Search the data below for lines that include the word "Hello" and state how many there are, nothing else.

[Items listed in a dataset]
* * * * * * *
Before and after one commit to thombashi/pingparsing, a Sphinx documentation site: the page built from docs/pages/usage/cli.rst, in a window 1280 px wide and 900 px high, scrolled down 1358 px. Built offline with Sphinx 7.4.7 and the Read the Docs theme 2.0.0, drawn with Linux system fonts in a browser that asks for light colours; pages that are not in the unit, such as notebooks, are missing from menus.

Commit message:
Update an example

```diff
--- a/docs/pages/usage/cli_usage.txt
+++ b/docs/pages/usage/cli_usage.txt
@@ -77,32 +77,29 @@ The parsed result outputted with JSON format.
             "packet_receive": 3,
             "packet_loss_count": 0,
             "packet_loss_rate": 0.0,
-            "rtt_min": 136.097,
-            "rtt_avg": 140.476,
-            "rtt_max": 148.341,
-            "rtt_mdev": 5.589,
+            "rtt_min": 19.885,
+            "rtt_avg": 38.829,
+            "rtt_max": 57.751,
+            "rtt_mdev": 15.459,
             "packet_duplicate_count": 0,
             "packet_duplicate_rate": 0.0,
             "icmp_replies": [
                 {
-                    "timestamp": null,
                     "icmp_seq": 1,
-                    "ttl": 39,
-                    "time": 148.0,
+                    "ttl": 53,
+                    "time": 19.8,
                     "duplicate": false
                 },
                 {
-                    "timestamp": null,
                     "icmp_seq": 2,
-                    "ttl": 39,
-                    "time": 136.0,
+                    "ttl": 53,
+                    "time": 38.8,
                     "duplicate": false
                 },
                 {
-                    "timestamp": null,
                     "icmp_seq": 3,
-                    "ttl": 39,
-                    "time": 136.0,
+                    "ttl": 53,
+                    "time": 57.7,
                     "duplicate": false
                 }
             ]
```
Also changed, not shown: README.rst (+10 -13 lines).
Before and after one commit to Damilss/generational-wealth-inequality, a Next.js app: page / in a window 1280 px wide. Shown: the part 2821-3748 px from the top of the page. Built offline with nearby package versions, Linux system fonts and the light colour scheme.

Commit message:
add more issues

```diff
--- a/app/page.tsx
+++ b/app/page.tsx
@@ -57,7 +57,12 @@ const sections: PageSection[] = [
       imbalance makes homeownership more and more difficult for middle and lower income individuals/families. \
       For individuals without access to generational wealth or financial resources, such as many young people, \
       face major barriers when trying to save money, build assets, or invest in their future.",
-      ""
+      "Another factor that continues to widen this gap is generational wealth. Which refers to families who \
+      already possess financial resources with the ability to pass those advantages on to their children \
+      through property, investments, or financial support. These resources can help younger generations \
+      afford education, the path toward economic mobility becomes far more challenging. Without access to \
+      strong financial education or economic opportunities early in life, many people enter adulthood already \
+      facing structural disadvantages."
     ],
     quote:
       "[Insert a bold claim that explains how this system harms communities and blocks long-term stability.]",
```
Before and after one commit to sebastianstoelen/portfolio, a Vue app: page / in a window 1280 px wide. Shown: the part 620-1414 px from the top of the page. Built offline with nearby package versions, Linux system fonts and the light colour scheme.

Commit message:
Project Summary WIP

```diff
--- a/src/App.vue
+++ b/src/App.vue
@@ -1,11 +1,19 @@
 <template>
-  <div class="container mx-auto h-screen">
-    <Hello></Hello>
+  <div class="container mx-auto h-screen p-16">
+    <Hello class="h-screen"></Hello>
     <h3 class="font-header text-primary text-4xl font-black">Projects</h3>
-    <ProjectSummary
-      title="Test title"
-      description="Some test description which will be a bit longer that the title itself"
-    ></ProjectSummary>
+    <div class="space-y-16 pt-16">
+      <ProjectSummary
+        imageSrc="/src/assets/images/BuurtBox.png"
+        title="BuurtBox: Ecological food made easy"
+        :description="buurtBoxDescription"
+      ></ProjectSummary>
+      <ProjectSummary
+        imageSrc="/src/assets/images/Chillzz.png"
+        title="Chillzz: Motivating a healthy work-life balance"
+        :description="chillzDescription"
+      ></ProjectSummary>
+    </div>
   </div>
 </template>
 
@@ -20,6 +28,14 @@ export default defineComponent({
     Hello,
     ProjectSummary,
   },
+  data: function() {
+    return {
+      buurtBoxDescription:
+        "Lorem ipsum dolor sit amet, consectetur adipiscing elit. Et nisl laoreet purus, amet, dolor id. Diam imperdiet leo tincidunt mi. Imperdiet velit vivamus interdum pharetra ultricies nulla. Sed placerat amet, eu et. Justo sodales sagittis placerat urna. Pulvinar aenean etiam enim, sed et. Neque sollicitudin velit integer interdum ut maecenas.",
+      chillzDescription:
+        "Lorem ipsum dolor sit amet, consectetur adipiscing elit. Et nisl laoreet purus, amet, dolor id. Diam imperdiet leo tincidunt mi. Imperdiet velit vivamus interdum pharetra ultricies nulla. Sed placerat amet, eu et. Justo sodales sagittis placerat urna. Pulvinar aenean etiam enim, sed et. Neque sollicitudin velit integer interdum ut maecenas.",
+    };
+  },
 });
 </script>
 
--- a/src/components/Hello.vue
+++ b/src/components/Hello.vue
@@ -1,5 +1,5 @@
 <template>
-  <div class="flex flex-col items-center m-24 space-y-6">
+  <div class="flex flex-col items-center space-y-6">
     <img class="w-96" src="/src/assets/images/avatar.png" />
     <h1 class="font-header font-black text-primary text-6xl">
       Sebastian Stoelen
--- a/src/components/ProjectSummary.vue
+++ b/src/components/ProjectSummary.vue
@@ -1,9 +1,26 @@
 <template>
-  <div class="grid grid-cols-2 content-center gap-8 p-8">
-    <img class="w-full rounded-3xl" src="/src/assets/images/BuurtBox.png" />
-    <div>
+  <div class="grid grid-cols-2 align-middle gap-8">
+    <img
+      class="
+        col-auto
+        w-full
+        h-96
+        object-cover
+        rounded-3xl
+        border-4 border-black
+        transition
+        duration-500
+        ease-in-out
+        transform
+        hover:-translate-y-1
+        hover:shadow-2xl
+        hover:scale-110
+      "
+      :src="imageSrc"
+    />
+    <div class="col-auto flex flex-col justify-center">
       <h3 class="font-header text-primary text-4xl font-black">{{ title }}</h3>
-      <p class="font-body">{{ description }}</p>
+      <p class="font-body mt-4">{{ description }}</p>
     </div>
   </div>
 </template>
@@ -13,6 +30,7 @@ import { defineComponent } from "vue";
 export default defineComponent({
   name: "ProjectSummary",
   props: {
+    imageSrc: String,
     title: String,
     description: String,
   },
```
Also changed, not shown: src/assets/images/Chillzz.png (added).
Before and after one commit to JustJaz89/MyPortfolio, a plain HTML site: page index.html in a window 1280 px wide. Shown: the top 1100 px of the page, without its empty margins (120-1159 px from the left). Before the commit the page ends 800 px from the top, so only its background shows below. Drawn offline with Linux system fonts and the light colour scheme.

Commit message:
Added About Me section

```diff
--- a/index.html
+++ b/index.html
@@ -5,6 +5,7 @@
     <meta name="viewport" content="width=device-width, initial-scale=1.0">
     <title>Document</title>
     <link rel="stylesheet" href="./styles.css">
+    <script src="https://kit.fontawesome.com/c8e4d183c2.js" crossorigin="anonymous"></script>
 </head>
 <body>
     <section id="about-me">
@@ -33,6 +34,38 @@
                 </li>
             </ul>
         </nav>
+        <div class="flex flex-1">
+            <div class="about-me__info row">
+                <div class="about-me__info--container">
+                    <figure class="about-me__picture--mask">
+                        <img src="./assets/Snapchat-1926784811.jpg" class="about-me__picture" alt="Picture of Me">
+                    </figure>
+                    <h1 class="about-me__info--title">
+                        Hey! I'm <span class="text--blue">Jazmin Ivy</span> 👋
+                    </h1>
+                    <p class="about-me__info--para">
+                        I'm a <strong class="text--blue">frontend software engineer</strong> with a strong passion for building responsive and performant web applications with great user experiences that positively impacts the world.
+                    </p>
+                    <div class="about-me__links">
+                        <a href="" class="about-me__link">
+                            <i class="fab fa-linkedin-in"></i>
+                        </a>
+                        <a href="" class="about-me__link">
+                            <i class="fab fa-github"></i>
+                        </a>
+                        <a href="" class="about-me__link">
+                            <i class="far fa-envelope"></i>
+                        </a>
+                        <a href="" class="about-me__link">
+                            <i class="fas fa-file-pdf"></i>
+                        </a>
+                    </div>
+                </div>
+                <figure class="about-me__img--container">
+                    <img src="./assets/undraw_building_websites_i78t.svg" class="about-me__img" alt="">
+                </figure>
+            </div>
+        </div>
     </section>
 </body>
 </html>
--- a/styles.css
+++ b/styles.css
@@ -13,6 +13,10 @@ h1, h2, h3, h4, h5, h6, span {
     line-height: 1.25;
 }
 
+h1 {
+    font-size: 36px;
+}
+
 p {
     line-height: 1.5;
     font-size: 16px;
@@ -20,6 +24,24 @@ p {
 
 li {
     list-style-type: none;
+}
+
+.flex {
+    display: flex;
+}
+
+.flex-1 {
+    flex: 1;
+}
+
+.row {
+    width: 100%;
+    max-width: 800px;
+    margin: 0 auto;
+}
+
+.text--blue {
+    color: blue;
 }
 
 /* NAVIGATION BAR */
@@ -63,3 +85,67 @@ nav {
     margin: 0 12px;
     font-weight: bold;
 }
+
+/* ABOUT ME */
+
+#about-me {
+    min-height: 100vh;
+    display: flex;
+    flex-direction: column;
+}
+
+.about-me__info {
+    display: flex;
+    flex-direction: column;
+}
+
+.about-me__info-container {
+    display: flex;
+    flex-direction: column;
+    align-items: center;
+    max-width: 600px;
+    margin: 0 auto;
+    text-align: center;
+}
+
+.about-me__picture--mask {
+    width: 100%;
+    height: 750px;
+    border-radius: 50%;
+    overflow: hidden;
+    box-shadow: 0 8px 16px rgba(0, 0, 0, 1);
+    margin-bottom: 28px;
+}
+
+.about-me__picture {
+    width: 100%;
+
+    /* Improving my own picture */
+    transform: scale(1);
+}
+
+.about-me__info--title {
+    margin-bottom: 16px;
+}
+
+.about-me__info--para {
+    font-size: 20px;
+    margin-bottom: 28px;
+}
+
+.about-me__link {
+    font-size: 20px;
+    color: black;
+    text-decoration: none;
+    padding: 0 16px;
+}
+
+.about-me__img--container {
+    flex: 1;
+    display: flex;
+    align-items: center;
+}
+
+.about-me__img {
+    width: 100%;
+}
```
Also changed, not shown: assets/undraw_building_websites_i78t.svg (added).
* * * * * * *
▶ **Written answer**
5